● **Task instructions**:
In full and exactly, please return the records, but keep out the pictures.

● **Material supplied**:
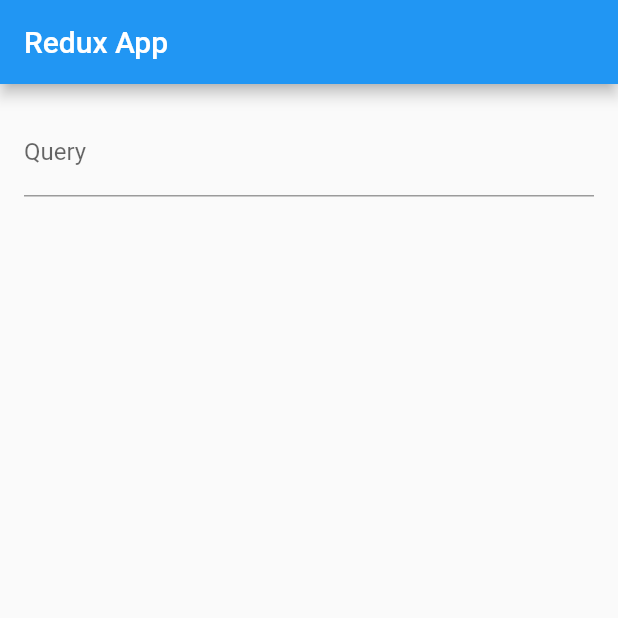
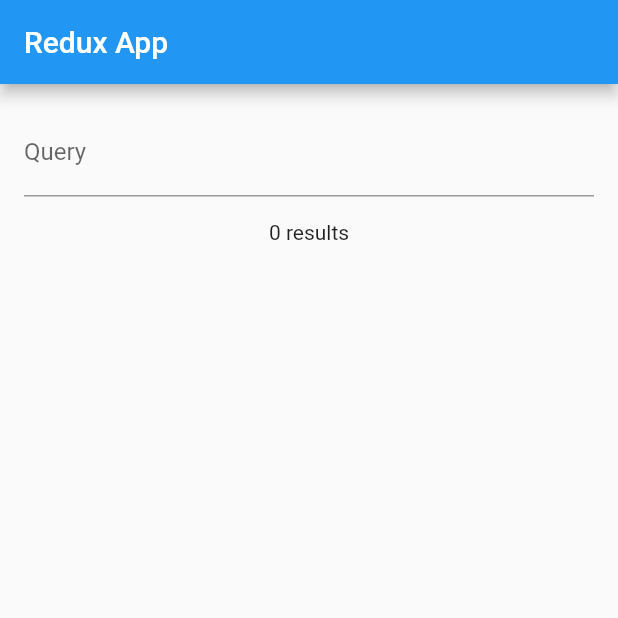
Before and after one commit to DFreds/flutter_redux_boilerplate, a Flutter app: the screen it shows after launch, on a phone screen of 412 x 824 dp, the top half of it. Run offline on Flutter 3.47's test engine with Material 2 defaults, Android fonts, the phone set to English and light mode, and no system bars; our stand-ins replace flutter_redux, redux.

Commit message:
Change data gathered from github API

```diff
--- a/lib/actions/actions.dart
+++ b/lib/actions/actions.dart
@@ -1,4 +1,4 @@
-import 'package:flutter_redux_boilerplate/models/repo.dart';
+import 'package:flutter_redux_boilerplate/models/github_repo_result.dart';
 import 'package:meta/meta.dart';
 
 class ChangeBottomNavAction {
@@ -18,7 +18,7 @@ class QueryChangedAction {
 }
 
 class GithubLoadSuccessAction {
-  final List<Repo> data;
+  final GithubRepoResult data;
 
   GithubLoadSuccessAction({
     @required this.data,
--- a/lib/containers/repo_list.dart
+++ b/lib/containers/repo_list.dart
@@ -4,6 +4,7 @@ import 'package:flutter_redux_boilerplate/components/error_text.dart';
 import 'package:flutter_redux_boilerplate/components/loading.dart';
 import 'package:flutter_redux_boilerplate/components/repo_list_tile.dart';
 import 'package:flutter_redux_boilerplate/models/app_state.dart';
+import 'package:flutter_redux_boilerplate/models/repo.dart';
 import 'package:flutter_redux_boilerplate/models/repo_state.dart';
 import 'package:flutter_redux_boilerplate/selectors/selectors.dart';
 import 'package:redux/redux.dart';
@@ -23,14 +24,16 @@ class RepoList extends StatelessWidget {
           return ErrorText(error: viewModel.repoState.error);
         }
 
-        if (viewModel.repoState.data.isEmpty) return Container();
+        if (viewModel.repoState.data.totalCount == 0) return Container();
+
+        final List<Repo> repoItems = viewModel.repoState.data.items;
 
         return ListView.separated(
-          itemCount: viewModel.repoState.data.length,
+          itemCount: repoItems.length,
           separatorBuilder: (BuildContext context, int index) => Divider(),
           itemBuilder: (BuildContext context, int index) {
             return RepoListTile(
-              repo: viewModel.repoState.data[index],
+              repo: repoItems[index],
             );
           },
         );
--- /dev/null
+++ b/lib/containers/total_results_text.dart
@@ -0,0 +1,37 @@
+import 'package:flutter/material.dart';
+import 'package:flutter_redux/flutter_redux.dart';
+import 'package:flutter_redux_boilerplate/models/app_state.dart';
+import 'package:flutter_redux_boilerplate/selectors/selectors.dart';
+import 'package:redux/redux.dart';
+
+class TotalResultsText extends StatelessWidget {
+  @override
+  Widget build(BuildContext context) {
+    return StoreConnector<AppState, _ViewModel>(
+      distinct: true,
+      converter: (store) => _ViewModel.fromStore(store),
+      builder: (BuildContext context, _ViewModel viewModel) {
+        return Container(
+          padding: const EdgeInsets.only(bottom: 16),
+          child: Text(
+            '${viewModel.totalResults} results',
+          ),
+        );
+      },
+    );
+  }
+}
+
+class _ViewModel {
+  final int totalResults;
+
+  _ViewModel({
+    @required this.totalResults,
+  });
+
+  static _ViewModel fromStore(Store<AppState> store) {
+    return _ViewModel(
+      totalResults: totalResultsSelector(store.state),
+    );
+  }
+}
--- a/lib/middleware/app_middleware.dart
+++ b/lib/middleware/app_middleware.dart
@@ -1,6 +1,6 @@
 import 'package:flutter_redux_boilerplate/actions/actions.dart';
 import 'package:flutter_redux_boilerplate/models/app_state.dart';
-import 'package:flutter_redux_boilerplate/models/repo.dart';
+import 'package:flutter_redux_boilerplate/models/github_repo_result.dart';
 import 'package:flutter_redux_boilerplate/services/github_repository.dart';
 import 'package:redux/redux.dart';
 
@@ -30,8 +30,8 @@ class AppMiddleware {
     next(action);
 
     try {
-      final List<Repo> repos = await repository.loadRepos(action.query);
-      store.dispatch(GithubLoadSuccessAction(data: repos));
+      final GithubRepoResult repoResult = await repository.loadRepoResult(action.query);
+      store.dispatch(GithubLoadSuccessAction(data: repoResult));
     } catch (e) {
       store.dispatch(GithubLoadFailureAction(error: e.toString()));
     }
--- a/lib/models/repo_state.dart
+++ b/lib/models/repo_state.dart
@@ -1,4 +1,4 @@
-import 'package:flutter_redux_boilerplate/models/repo.dart';
+import 'package:flutter_redux_boilerplate/models/github_repo_result.dart';
 import 'package:meta/meta.dart';
 
 @immutable
@@ -6,7 +6,7 @@ class RepoState {
   final bool isLoading;
   final int currentPage;
   final String query;
-  final List<Repo> data;
+  final GithubRepoResult data;
   final String error;
 
   RepoState({
@@ -22,7 +22,7 @@ class RepoState {
       isLoading: false,
       currentPage: 1,
       query: '',
-      data: [],
+      data: GithubRepoResult.initial(),
       error: null,
     );
   }
@@ -31,7 +31,7 @@ class RepoState {
     bool isLoading,
     int currentPage,
     String query,
-    List<Repo> data,
+    GithubRepoResult data,
     String error,
   }) {
     return RepoState(
--- a/lib/reducers/repo_reducer.dart
+++ b/lib/reducers/repo_reducer.dart
@@ -1,4 +1,5 @@
 import 'package:flutter_redux_boilerplate/actions/actions.dart';
+import 'package:flutter_redux_boilerplate/models/github_repo_result.dart';
 import 'package:flutter_redux_boilerplate/models/repo_state.dart';
 import 'package:redux/redux.dart';
 
@@ -27,6 +28,7 @@ RepoState _githubLoadSuccess(RepoState state, GithubLoadSuccessAction action) {
 RepoState _githubLoadFailure(RepoState state, GithubLoadFailureAction action) {
   return state.copyWith(
     isLoading: false,
+    data: GithubRepoResult.initial(),
     error: action.error,
   );
 }
--- a/lib/screens/repo_list_screen.dart
+++ b/lib/screens/repo_list_screen.dart
@@ -1,6 +1,7 @@
 import 'package:flutter/material.dart';
 import 'package:flutter_redux_boilerplate/containers/repo_list.dart';
 import 'package:flutter_redux_boilerplate/containers/search_field.dart';
+import 'package:flutter_redux_boilerplate/containers/total_results_text.dart';
 
 class RepoListScreen extends StatelessWidget {
 
@@ -10,6 +11,7 @@ class RepoListScreen extends StatelessWidget {
       child: Column(
         children: <Widget>[
           SearchField(),
+          TotalResultsText(),
           Expanded(child: RepoList()),
         ],
       ),
--- a/lib/selectors/selectors.dart
+++ b/lib/selectors/selectors.dart
@@ -7,3 +7,5 @@ Widget rootScreenSelector(AppState state) => state.navState.rootScreen;
 int selectedBottomNavSelector(AppState state) => state.navState.selectedBottomNav;
 
 RepoState repoStateSelector(AppState state) => state.repoState;
+
+int totalResultsSelector(AppState state) => state.repoState.data.totalCount;
--- a/lib/services/github_repository.dart
+++ b/lib/services/github_repository.dart
@@ -1,5 +1,4 @@
 import 'package:flutter_redux_boilerplate/models/github_repo_result.dart';
-import 'package:flutter_redux_boilerplate/models/repo.dart';
 import 'package:flutter_redux_boilerplate/services/github_web_client.dart';
 
 class GithubRepository {
@@ -12,8 +11,4 @@ class GithubRepository {
   Future<GithubRepoResult> loadRepoResult(String query) async {
     return await githubWebClient.fetchRepoResult(query);
   }
-
-  Future<List<Repo>> loadRepos(String query) async {
-    return await githubWebClient.fetchRepos(query);
-  }
 }
```
Also changed, not shown: lib/models/github_repo_result.dart (+8 -1 lines), lib/services/github_web_client.dart (+0 -18 lines), 4 other files.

● **Response area**:
Before and after one commit to DFreds/flutter_redux_boilerplate, a Flutter app: the screen it shows after launch, on a phone screen of 412 x 824 dp, the top half of it. Run offline on Flutter 3.47's test engine with Material 2 defaults, Android fonts, the phone set to English and light mode, and no system bars; our stand-ins replace flutter_redux, redux.

Commit message:
Change data gathered from github API

```diff
--- a/lib/actions/actions.dart
+++ b/lib/actions/actions.dart
@@ -1,4 +1,4 @@
-import 'package:flutter_redux_boilerplate/models/repo.dart';
+import 'package:flutter_redux_boilerplate/models/github_repo_result.dart';
 import 'package:meta/meta.dart';
 
 class ChangeBottomNavAction {
@@ -18,7 +18,7 @@ class QueryChangedAction {
 }
 
 class GithubLoadSuccessAction {
-  final List<Repo> data;
+  final GithubRepoResult data;
 
   GithubLoadSuccessAction({
     @required this.data,
--- a/lib/containers/repo_list.dart
+++ b/lib/containers/repo_list.dart
@@ -4,6 +4,7 @@ import 'package:flutter_redux_boilerplate/components/error_text.dart';
 import 'package:flutter_redux_boilerplate/components/loading.dart';
 import 'package:flutter_redux_boilerplate/components/repo_list_tile.dart';
 import 'package:flutter_redux_boilerplate/models/app_state.dart';
+import 'package:flutter_redux_boilerplate/models/repo.dart';
 import 'package:flutter_redux_boilerplate/models/repo_state.dart';
 import 'package:flutter_redux_boilerplate/selectors/selectors.dart';
 import 'package:redux/redux.dart';
@@ -23,14 +24,16 @@ class RepoList extends StatelessWidget {
           return ErrorText(error: viewModel.repoState.error);
         }
 
-        if (viewModel.repoState.data.isEmpty) return Container();
+        if (viewModel.repoState.data.totalCount == 0) return Container();
+
+        final List<Repo> repoItems = viewModel.repoState.data.items;
 
         return ListView.separated(
-          itemCount: viewModel.repoState.data.length,
+          itemCount: repoItems.length,
           separatorBuilder: (BuildContext context, int index) => Divider(),
           itemBuilder: (BuildContext context, int index) {
             return RepoListTile(
-              repo: viewModel.repoState.data[index],
+              repo: repoItems[index],
             );
           },
         );
--- /dev/null
+++ b/lib/containers/total_results_text.dart
@@ -0,0 +1,37 @@
+import 'package:flutter/material.dart';
+import 'package:flutter_redux/flutter_redux.dart';
+import 'package:flutter_redux_boilerplate/models/app_state.dart';
+import 'package:flutter_redux_boilerplate/selectors/selectors.dart';
+import 'package:redux/redux.dart';
+
+class TotalResultsText extends StatelessWidget {
+  @override
+  Widget build(BuildContext context) {
+    return StoreConnector<AppState, _ViewModel>(
+      distinct: true,
+      converter: (store) => _ViewModel.fromStore(store),
+      builder: (BuildContext context, _ViewModel viewModel) {
+        return Container(
+          padding: const EdgeInsets.only(bottom: 16),
+          child: Text(
+            '${viewModel.totalResults} results',
+          ),
+        );
+      },
+    );
+  }
+}
+
+class _ViewModel {
+  final int totalResults;
+
+  _ViewModel({
+    @required this.totalResults,
+  });
+
+  static _ViewModel fromStore(Store<AppState> store) {
+    return _ViewModel(
+      totalResults: totalResultsSelector(store.state),
+    );
+  }
+}
--- a/lib/middleware/app_middleware.dart
+++ b/lib/middleware/app_middleware.dart
@@ -1,6 +1,6 @@
 import 'package:flutter_redux_boilerplate/actions/actions.dart';
 import 'package:flutter_redux_boilerplate/models/app_state.dart';
-import 'package:flutter_redux_boilerplate/models/repo.dart';
+import 'package:flutter_redux_boilerplate/models/github_repo_result.dart';
 import 'package:flutter_redux_boilerplate/services/github_repository.dart';
 import 'package:redux/redux.dart';
 
@@ -30,8 +30,8 @@ class AppMiddleware {
     next(action);
 
     try {
-      final List<Repo> repos = await repository.loadRepos(action.query);
-      store.dispatch(GithubLoadSuccessAction(data: repos));
+      final GithubRepoResult repoResult = await repository.loadRepoResult(action.query);
+      store.dispatch(GithubLoadSuccessAction(data: repoResult));
     } catch (e) {
       store.dispatch(GithubLoadFailureAction(error: e.toString()));
     }
--- a/lib/models/repo_state.dart
+++ b/lib/models/repo_state.dart
@@ -1,4 +1,4 @@
-import 'package:flutter_redux_boilerplate/models/repo.dart';
+import 'package:flutter_redux_boilerplate/models/github_repo_result.dart';
 import 'package:meta/meta.dart';
 
 @immutable
@@ -6,7 +6,7 @@ class RepoState {
   final bool isLoading;
   final int currentPage;
   final String query;
-  final List<Repo> data;
+  final GithubRepoResult data;
   final String error;
 
   RepoState({
@@ -22,7 +22,7 @@ class RepoState {
       isLoading: false,
       currentPage: 1,
       query: '',
-      data: [],
+      data: GithubRepoResult.initial(),
       error: null,
     );
   }
@@ -31,7 +31,7 @@ class RepoState {
     bool isLoading,
     int currentPage,
     String query,
-    List<Repo> data,
+    GithubRepoResult data,
     String error,
   }) {
     return RepoState(
--- a/lib/reducers/repo_reducer.dart
+++ b/lib/reducers/repo_reducer.dart
@@ -1,4 +1,5 @@
 import 'package:flutter_redux_boilerplate/actions/actions.dart';
+import 'package:flutter_redux_boilerplate/models/github_repo_result.dart';
 import 'package:flutter_redux_boilerplate/models/repo_state.dart';
 import 'package:redux/redux.dart';
 
@@ -27,6 +28,7 @@ RepoState _githubLoadSuccess(RepoState state, GithubLoadSuccessAction action) {
 RepoState _githubLoadFailure(RepoState state, GithubLoadFailureAction action) {
   return state.copyWith(
     isLoading: false,
+    data: GithubRepoResult.initial(),
     error: action.error,
   );
 }
--- a/lib/screens/repo_list_screen.dart
+++ b/lib/screens/repo_list_screen.dart
@@ -1,6 +1,7 @@
 import 'package:flutter/material.dart';
 import 'package:flutter_redux_boilerplate/containers/repo_list.dart';
 import 'package:flutter_redux_boilerplate/containers/search_field.dart';
+import 'package:flutter_redux_boilerplate/containers/total_results_text.dart';
 
 class RepoListScreen extends StatelessWidget {
 
@@ -10,6 +11,7 @@ class RepoListScreen extends StatelessWidget {
       child: Column(
         children: <Widget>[
           SearchField(),
+          TotalResultsText(),
           Expanded(child: RepoList()),
         ],
       ),
--- a/lib/selectors/selectors.dart
+++ b/lib/selectors/selectors.dart
@@ -7,3 +7,5 @@ Widget rootScreenSelector(AppState state) => state.navState.rootScreen;
 int selectedBottomNavSelector(AppState state) => state.navState.selectedBottomNav;
 
 RepoState repoStateSelector(AppState state) => state.repoState;
+
+int totalResultsSelector(AppState state) => state.repoState.data.totalCount;
--- a/lib/services/github_repository.dart
+++ b/lib/services/github_repository.dart
@@ -1,5 +1,4 @@
 import 'package:flutter_redux_boilerplate/models/github_repo_result.dart';
-import 'package:flutter_redux_boilerplate/models/repo.dart';
 import 'package:flutter_redux_boilerplate/services/github_web_client.dart';
 
 class GithubRepository {
@@ -12,8 +11,4 @@ class GithubRepository {
   Future<GithubRepoResult> loadRepoResult(String query) async {
     return await githubWebClient.fetchRepoResult(query);
   }
-
-  Future<List<Repo>> loadRepos(String query) async {
-    return await githubWebClient.fetchRepos(query);
-  }
 }
```
Also changed, not shown: lib/models/github_repo_result.dart (+8 -1 lines), lib/services/github_web_client.dart (+0 -18 lines), 4 other files.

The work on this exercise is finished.